Jimmy L. Glass (c. 1962 – June 12, 1987) was an American convicted murderer, executed by the state of Louisiana. He is probably best known not for his crime, but as petitioner in the U.S. Supreme Court case Glass v. Louisiana. Glass' father worked in Arizona Chemical, where he was an instrument repairman. The company had a policy of hiring the children of employees as temporary summer laborers, including Glass. Before committing a capital crime, Glass already had a criminal record. With fellow inmate Jimmy Wingo, Glass escaped from the Webster Parish, Louisiana Jail in December 1982 and, during their escape, they killed Newton Brown, 55, and his wife, Erlene Nealy Brown, 51 at their home in Dixie Inn. Glass was soon arrested, Wingo later. Both were sentenced to death in the electric chair. Glass made a headlines in 1985 as a petitioner in a Supreme Court case.

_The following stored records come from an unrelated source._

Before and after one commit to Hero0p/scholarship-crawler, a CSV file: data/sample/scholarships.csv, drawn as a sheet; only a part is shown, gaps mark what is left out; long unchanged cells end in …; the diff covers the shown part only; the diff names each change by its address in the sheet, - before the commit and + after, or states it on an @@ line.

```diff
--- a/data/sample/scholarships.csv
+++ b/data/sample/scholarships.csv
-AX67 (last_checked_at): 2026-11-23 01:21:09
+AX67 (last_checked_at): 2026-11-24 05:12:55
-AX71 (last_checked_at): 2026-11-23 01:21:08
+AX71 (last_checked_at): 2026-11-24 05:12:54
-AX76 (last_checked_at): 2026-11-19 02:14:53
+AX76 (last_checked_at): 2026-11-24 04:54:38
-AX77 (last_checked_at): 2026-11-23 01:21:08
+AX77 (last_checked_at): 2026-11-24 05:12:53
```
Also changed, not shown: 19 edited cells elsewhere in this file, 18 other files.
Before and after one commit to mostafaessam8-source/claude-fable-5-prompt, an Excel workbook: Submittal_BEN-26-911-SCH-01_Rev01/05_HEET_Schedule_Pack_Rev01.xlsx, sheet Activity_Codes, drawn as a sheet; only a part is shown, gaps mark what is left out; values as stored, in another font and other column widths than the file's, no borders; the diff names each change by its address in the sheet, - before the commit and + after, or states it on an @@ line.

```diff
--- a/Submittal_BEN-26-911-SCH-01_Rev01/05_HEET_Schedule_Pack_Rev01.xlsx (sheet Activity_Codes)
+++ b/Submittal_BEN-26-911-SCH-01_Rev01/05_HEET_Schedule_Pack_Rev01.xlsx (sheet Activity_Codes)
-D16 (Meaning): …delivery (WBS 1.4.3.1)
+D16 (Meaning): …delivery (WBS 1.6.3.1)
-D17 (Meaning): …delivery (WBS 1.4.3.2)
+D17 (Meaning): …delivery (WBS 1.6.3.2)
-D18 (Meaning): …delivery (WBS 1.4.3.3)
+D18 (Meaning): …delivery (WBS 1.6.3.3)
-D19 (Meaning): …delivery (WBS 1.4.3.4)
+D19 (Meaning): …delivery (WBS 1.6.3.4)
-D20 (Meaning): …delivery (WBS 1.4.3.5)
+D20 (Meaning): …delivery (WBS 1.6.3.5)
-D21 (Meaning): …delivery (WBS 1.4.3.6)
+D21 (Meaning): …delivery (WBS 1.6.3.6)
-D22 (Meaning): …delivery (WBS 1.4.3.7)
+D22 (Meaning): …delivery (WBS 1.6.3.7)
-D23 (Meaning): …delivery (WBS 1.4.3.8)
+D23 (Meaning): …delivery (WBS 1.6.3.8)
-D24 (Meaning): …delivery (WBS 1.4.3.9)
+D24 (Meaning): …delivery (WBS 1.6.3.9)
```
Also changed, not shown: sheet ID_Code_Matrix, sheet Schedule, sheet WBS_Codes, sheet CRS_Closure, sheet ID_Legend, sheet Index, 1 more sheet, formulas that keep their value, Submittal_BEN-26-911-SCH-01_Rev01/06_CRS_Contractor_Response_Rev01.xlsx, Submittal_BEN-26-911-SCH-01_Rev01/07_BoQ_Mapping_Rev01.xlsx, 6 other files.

He argued that executions by electrocution are violating the Eighth and Fourteenth Amendments to the United States Constitution as "cruel and unusual punishment". But the Court, by majority 5-4, found that electrocution as an authorized method of executions is constitutional.